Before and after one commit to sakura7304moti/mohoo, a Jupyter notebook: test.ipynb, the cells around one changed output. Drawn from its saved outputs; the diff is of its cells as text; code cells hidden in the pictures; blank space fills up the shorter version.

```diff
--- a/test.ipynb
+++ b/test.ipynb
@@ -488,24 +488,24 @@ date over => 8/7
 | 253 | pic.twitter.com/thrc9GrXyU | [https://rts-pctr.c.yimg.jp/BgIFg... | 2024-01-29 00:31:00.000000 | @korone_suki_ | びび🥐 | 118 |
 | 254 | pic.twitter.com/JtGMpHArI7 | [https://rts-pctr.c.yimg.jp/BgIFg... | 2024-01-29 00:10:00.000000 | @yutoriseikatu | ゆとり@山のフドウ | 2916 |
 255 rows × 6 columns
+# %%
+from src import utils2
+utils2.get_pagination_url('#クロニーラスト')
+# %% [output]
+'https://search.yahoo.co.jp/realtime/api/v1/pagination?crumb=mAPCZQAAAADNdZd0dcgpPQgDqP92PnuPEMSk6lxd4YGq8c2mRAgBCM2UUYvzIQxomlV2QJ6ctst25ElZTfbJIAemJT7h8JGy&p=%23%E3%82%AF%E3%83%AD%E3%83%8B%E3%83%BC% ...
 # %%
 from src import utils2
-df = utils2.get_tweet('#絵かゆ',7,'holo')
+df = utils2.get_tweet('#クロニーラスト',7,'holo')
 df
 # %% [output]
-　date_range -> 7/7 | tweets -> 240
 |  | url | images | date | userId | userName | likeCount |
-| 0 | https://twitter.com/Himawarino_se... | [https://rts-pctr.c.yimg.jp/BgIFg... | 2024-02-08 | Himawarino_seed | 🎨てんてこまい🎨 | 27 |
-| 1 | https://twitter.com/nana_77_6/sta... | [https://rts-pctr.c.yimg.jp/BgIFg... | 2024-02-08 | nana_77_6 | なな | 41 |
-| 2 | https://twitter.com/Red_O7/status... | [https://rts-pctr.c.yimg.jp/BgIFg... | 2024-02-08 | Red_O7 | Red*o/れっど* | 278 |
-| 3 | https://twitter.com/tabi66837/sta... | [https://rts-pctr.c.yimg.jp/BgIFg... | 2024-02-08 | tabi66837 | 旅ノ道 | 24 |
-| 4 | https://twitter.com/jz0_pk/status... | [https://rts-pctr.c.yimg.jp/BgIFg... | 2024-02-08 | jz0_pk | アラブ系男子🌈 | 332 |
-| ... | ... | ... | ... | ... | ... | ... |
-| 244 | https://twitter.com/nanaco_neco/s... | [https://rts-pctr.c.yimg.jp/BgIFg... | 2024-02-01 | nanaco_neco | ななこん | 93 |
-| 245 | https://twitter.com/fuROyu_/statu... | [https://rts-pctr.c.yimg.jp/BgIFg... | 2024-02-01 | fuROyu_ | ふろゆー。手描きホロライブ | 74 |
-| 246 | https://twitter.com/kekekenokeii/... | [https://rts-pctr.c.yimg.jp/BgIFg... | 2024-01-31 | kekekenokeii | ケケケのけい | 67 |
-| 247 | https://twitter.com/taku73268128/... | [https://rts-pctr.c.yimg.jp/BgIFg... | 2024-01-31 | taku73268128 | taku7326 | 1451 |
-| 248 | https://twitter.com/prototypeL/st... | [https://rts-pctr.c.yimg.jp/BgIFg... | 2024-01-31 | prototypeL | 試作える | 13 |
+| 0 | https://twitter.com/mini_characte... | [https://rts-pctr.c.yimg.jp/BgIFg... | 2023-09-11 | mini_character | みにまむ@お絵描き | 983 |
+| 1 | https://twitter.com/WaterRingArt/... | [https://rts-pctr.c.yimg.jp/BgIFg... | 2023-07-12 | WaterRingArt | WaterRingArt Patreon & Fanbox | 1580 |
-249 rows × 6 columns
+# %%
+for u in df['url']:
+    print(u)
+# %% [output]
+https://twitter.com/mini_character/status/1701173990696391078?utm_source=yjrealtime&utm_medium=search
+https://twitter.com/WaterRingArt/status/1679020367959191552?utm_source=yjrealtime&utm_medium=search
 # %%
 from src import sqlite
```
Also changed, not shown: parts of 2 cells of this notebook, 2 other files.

********

[PROBLEM STATEMENT]
Search the entries above for the string "columns". Copy each line in which it appears.

[REPLY]
 255 rows × 6 columns
-249 rows × 6 columns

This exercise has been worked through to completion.